As I found a seat, one of the members of the “gang” made a comment about how I had chosen exactly the right row to sit in; I just half-smiled and sat. I began to listen to the banter floating around the room and gleaned that these were not bikers; rather, they were members of the Coachella music-festival crew, waiting out jobs for the following weekend at Stagecoach. They were either stagehands or security, and it sounded like most were vagabonds who move around and work shows across the country.
When the previews of coming attractions began, the comments around the theater changed to responses to what was on the screen. Some were downright funny, and I laughed along in spite of myself. My favorite was when a new movie with Helen Hunt was previewed, and the closing shot was of her saying to her love interest, “Just use my body until I’m through with you.” The group hooted and hollered at that one!
The lights began to dim; the feature film was about to begin. I settled in and told myself I could learn to incorporate the raucousness and still enjoy the movie without feeling it was my job to keep order and appropriateness in the environment.
As the lights went dark and the opening credits began to roll, from somewhere toward the front of the theater, I heard a loud, “Shhh! It’s starting!” Amazingly, the entire room went silent.
It stayed that way throughout.
McFarland is a good movie with a good message. It has quality production values, fine acting and an engaging cast, and the after-credits feature images of the real people who were part of the actual story, and say where they are now. I admit to a few tears (but I also cry at parades and football games).
Perhaps the best review of the film that I can give is that just before the final credits rolled, when the film ended, the room exploded with applause. I was, frankly, stunned. How often do you hear a movie audience show that kind of appreciation?
My prejudice about the guys in that theater, and my snap-judgment stereotyping, filled me with fear. I almost turned tail and ran. I’m so glad I didn’t.
People who don’t look and act like you do are entitled to the benefit of the doubt, even if they travel in “gangs.” Obviously, blue-collar gypsies (talk about a stereotype) ought to be respected, not feared, and presumed innocent until actions prove them guilty of something.
When you come right down to it, we’re really all the same: We just want to spend an afternoon enjoying a good movie.
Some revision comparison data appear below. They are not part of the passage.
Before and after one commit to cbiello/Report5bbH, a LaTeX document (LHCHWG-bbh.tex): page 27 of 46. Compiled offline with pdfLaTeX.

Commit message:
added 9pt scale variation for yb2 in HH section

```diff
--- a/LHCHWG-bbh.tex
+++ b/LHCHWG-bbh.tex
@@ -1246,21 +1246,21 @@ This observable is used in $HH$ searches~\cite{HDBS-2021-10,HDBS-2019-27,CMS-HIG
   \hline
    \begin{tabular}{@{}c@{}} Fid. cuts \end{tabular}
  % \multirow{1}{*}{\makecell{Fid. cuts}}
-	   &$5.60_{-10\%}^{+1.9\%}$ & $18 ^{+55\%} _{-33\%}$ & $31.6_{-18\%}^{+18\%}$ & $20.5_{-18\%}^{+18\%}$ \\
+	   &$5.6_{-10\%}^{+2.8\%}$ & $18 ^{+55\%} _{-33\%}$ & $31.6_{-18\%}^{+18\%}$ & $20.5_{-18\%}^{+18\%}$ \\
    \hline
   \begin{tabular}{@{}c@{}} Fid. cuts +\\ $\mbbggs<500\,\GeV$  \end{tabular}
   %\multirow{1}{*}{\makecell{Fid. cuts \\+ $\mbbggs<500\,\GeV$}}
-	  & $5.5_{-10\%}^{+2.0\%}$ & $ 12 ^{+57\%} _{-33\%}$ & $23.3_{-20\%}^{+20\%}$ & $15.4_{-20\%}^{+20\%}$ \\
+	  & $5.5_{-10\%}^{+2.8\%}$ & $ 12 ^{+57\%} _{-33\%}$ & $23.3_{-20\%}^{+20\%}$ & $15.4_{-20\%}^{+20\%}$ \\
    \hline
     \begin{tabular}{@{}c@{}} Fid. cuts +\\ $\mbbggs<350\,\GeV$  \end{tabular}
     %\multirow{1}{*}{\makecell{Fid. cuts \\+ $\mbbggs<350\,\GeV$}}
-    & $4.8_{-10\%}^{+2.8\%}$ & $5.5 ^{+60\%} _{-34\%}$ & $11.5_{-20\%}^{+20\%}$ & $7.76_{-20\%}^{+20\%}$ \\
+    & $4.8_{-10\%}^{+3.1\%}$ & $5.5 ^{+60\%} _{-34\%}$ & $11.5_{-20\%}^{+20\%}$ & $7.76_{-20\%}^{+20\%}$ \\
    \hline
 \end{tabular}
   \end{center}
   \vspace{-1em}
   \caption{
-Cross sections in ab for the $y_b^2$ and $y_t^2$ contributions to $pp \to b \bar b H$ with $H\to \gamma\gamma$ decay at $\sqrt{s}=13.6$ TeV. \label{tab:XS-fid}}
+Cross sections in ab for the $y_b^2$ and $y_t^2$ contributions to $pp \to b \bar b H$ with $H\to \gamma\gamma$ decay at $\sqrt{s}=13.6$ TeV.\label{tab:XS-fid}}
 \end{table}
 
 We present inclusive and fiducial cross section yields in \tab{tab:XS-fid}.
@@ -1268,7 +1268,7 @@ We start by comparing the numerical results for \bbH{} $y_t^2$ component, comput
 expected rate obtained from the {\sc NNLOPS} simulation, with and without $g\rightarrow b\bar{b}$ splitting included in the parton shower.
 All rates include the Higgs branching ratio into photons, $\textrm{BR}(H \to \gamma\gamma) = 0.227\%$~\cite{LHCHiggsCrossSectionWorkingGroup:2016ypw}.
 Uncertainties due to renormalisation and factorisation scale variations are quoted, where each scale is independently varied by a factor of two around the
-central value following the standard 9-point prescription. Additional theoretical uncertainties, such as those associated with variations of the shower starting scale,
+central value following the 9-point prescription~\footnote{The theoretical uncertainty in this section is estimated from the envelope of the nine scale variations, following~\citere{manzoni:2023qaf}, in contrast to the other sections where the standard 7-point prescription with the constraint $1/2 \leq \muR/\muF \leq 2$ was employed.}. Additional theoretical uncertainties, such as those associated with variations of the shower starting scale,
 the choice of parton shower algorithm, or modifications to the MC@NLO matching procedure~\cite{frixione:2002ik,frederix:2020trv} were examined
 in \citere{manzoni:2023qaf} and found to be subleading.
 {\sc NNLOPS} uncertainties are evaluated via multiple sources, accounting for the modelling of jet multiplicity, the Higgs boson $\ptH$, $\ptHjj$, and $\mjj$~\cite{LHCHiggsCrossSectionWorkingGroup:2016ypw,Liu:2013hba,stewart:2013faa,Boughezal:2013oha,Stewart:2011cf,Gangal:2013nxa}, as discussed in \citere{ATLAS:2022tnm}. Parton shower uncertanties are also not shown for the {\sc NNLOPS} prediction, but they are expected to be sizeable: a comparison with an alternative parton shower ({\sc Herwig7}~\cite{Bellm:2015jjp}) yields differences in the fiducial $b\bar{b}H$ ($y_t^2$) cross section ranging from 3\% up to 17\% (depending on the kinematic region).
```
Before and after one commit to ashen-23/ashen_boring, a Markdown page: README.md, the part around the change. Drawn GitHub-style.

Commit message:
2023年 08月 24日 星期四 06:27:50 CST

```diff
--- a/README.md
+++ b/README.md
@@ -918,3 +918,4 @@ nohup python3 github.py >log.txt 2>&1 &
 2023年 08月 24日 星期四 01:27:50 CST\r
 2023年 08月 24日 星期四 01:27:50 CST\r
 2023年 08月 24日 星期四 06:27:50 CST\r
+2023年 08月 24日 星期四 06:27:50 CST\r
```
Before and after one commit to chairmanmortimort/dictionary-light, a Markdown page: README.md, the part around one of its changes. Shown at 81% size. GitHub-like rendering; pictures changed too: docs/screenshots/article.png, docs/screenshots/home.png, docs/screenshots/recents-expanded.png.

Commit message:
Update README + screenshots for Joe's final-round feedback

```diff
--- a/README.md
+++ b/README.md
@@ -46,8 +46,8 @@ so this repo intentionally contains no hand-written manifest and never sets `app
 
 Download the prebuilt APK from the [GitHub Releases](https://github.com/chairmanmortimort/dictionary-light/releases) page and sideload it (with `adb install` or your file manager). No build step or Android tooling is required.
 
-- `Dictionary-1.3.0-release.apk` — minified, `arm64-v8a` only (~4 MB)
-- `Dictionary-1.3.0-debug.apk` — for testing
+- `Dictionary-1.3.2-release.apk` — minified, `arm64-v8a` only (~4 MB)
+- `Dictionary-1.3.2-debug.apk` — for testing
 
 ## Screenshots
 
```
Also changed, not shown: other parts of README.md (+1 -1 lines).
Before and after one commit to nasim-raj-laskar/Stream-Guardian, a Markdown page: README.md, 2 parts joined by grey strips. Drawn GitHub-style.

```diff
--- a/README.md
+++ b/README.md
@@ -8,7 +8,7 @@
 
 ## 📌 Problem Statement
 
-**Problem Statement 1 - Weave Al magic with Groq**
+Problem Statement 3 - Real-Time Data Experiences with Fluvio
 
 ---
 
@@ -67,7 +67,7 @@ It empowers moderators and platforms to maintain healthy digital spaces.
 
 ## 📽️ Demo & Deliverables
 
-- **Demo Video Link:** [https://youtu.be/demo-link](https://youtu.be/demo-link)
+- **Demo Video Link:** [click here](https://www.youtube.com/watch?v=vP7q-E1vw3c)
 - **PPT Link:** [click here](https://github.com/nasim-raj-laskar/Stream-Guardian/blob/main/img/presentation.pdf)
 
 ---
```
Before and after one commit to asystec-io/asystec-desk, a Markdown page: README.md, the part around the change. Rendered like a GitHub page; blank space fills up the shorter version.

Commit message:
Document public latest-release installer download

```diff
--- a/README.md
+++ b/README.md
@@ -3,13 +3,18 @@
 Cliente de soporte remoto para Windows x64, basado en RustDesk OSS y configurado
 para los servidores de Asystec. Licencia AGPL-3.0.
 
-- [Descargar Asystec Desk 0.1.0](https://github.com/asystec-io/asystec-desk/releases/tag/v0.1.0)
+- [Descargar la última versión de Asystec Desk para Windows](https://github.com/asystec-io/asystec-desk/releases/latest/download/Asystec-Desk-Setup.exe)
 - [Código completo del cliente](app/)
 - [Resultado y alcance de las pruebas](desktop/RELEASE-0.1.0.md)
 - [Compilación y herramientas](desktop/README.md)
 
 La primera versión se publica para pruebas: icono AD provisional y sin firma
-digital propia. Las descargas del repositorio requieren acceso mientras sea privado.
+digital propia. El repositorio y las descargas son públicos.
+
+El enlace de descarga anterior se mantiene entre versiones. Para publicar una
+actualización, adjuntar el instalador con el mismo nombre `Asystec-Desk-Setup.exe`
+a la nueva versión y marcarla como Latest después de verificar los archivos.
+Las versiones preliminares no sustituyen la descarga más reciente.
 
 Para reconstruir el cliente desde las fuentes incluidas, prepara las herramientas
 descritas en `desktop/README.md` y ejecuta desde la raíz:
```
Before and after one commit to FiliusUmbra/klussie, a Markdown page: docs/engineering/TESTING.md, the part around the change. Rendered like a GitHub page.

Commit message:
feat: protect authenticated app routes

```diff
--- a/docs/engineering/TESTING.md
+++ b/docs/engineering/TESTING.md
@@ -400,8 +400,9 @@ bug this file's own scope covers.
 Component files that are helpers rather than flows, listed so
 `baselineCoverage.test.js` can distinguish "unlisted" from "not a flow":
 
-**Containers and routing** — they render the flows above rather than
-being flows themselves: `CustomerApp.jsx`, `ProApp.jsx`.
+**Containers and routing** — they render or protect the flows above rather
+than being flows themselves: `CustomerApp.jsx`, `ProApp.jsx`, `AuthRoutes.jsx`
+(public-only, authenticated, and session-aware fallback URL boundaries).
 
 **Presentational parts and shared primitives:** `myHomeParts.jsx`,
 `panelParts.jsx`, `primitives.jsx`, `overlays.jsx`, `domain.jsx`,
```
Just don’t talk while the movie is on!
Anita Rufus is also known as “The Lovable Liberal,” and her radio show airs Sundays from 11 a.m. to 1 p.m. on KNews Radio 94.3 FM. Email her atAnita@LovableLiberal.com. Know Your Neighbors appears every other Wednesday at CVIndependent.com.